**PROVIDED MATERIAL:**
Start of Block
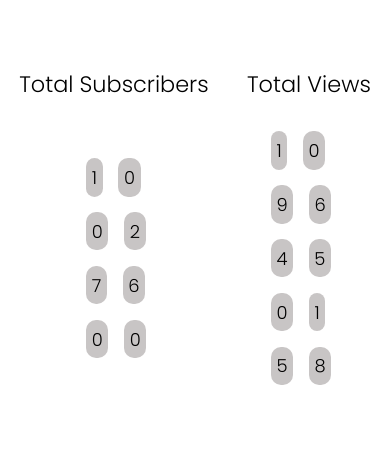
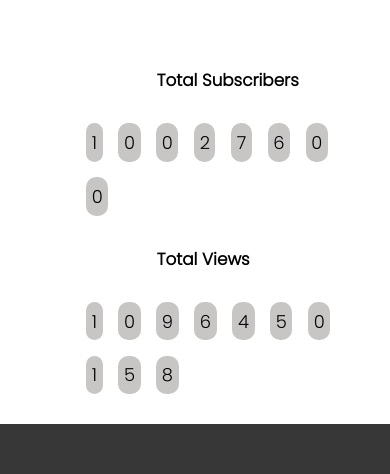
Before and after one commit to nayakswadhin/Webwiz-Task2, a plain HTML site: page index.html in a window 390 px wide. Shown: the part 7364-7838 px from the top of the page. Drawn offline with Linux system fonts and the light colour scheme.

Commit message:
Main subscriber and views problem is solved for small screen

```diff
--- a/index.css
+++ b/index.css
@@ -333,6 +333,7 @@ h1{
     display: flex;
     justify-content: center;
     align-items: center;
+    flex-wrap: wrap;
 }
 .subs-count{
     display: flex;
@@ -405,3 +406,6 @@ footer{
     padding: 9px 20px;
     text-align: center;
 }
+.mode{
+    margin-left: 45rem;
+}
--- a/index.html
+++ b/index.html
@@ -137,17 +137,23 @@
         </div>
         <div><img src="iPhone.46b7bee3.png" alt="Apni Kaksha Phone"></div>
     </section>
-    <section id="views-subs">
-        <section id="views">
-            <div>
+    <!-- <section id="views-subs">
+        <section id="views"> -->
+            <!-- <div>
                 Total Subscribers
             </div>
             <div>
                 Total Views
-            </div>
-        </section>
+            </div> -->
+        <!-- </section> -->
+
+        <h2 class="mode">
+            Total Subscribers
+        </h2>
+
         <section id="count">
             <div class="subs-count">
+
                 <div class="count-items">1</div>
                 <div class="count-items">0</div>
                 <div class="count-items">0</div>
@@ -157,7 +163,13 @@
                 <div class="count-items">0</div>
                 <div class="count-items">0</div>
             </div>
+        </section>
+            <h2 class="mode">
+                Total Views
+            </h2>
+            <section id="count">
             <div class="subs-count">
+
                 <div class="count-items">1</div>
                 <div class="count-items">0</div>
                 <div class="count-items">9</div>
@@ -169,7 +181,7 @@
                 <div class="count-items">5</div>
                 <div class="count-items">8</div>
             </div>
-        </section>
+ </section>
     </section>
     <section id="ak-footer">
         <section id="ak-footer-container">
--- a/style.css
+++ b/style.css
@@ -89,4 +89,8 @@
     .homeImg{
         display: none;
     }
+    .mode{
+        margin-left: 14rem;
+    }
+
 }
```
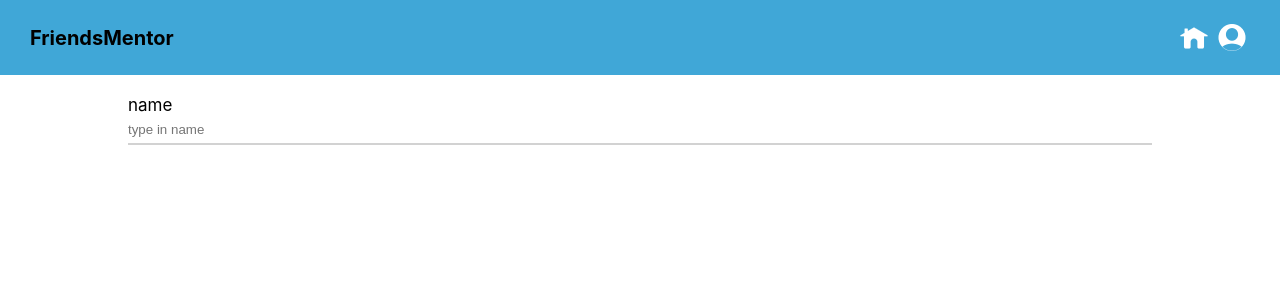
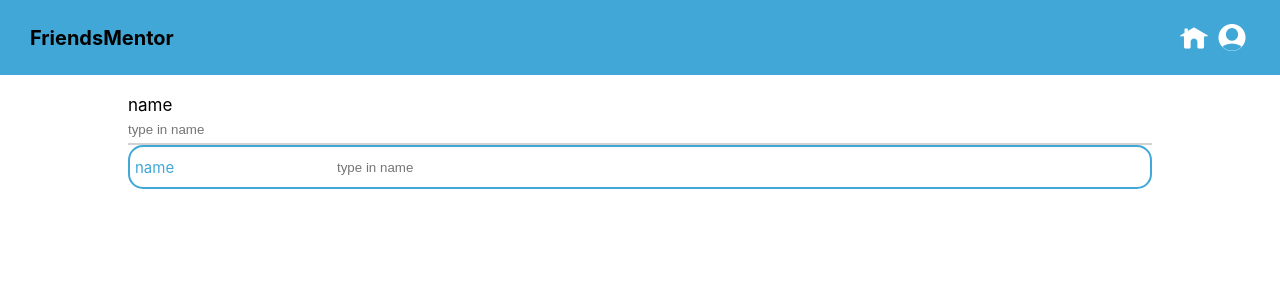
Before and after one commit to 2ood/friends-tutor, a React (Create React App) app in the folder frontend/: page / in a window 1280 px wide. Shown: the top 300 px of the page. Built offline with nearby package versions, Linux system fonts and the light colour scheme.

Commit message:
feat(component) : made HorizontalInput(#1)

```diff
--- a/frontend/src/components/Components.jsx
+++ b/frontend/src/components/Components.jsx
@@ -1,5 +1,6 @@
 import Topbar from "components/TopBar";
 import VerticalInput from "components/VerticalInput";
+import HorizontalInput from "components/HorizontalInput";
 import MainBodyFrame from "components/MainBodyFrame";
 
-export {Topbar,VerticalInput,MainBodyFrame};
+export {Topbar,VerticalInput,HorizontalInput,MainBodyFrame};
--- /dev/null
+++ b/frontend/src/components/HorizontalInput.jsx
@@ -0,0 +1,12 @@
+import * as Styled from "styles/ComponentStyles";
+
+function HorizontalInput(props){
+    return (
+        <Styled.HorizontalInput>
+            <label>{props.label}</label>
+            <Styled.NoBorderInput type={props.type} placeholder={props.placeholder} />
+        </Styled.HorizontalInput>
+    );
+}
+
+export default HorizontalInput;
--- a/frontend/src/styles/ComponentStyles.jsx
+++ b/frontend/src/styles/ComponentStyles.jsx
@@ -30,6 +30,32 @@ const UnderlinedInput = styled.input`
     border : none;
     outline : none;
     border-bottom : 2px var(--gray1) solid;
+`;
+
+//HorizontalInput.jsx
+const HorizontalInput = styled.div`
+    display : inline-grid;
+    width  :100%;
+    min-height : 40px;
+    padding : var(--round-border-padding);
+    grid-template : 1fr /1fr 4fr;
+    border : var(--default-border-size) var(--primary-color) solid;
+    border-radius : var(--default-border-radius);
+
+    label {
+        display : inline-flex;
+        color : var(--primary-color);
+        font-size : var(--font-size-h3);
+        align-items : center;
+    }
+`;
+
+const NoBorderInput = styled.input`
+    display : inline-flex;
+    height : var(--input-height);
+    border : none;
+    outline : none;
+    align-items : center;
 `;
 
 //Topbar.jsx
@@ -91,6 +117,7 @@ const Log = styled.textarea`
 `;
 
 export {MainBodyFrame};
+export {HorizontalInput, NoBorderInput};
 export {VerticalInput, UnderlinedInput};
 export {Topbar, NavButton};
 export {Wrapper, Input, Log};
--- a/frontend/src/styles/style.bootstrap.css
+++ b/frontend/src/styles/style.bootstrap.css
@@ -22,7 +22,9 @@
     --body-padding-top : 20px;
 
     --outmost-padding : min(5vw,30px);
-
+    --default-border-size : 2px;
+    --default-border-radius : 15px;
+    --round-border-padding : 5px;
 }
 
 * {
--- a/frontend/src/util/TestPage.jsx
+++ b/frontend/src/util/TestPage.jsx
@@ -8,6 +8,7 @@ function TestPage(){
         <Component.Topbar />
         <styled.MainBodyFrame>
             <Component.VerticalInput type="text" placeholder="type in name" label="name"></Component.VerticalInput>
+            <Component.HorizontalInput type="text" placeholder="type in name" label="name"></Component.HorizontalInput>
         </styled.MainBodyFrame>
     </>);
 }
```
End of Block
Count the lines of the listing above in which the word "export" appears; state only the count.

8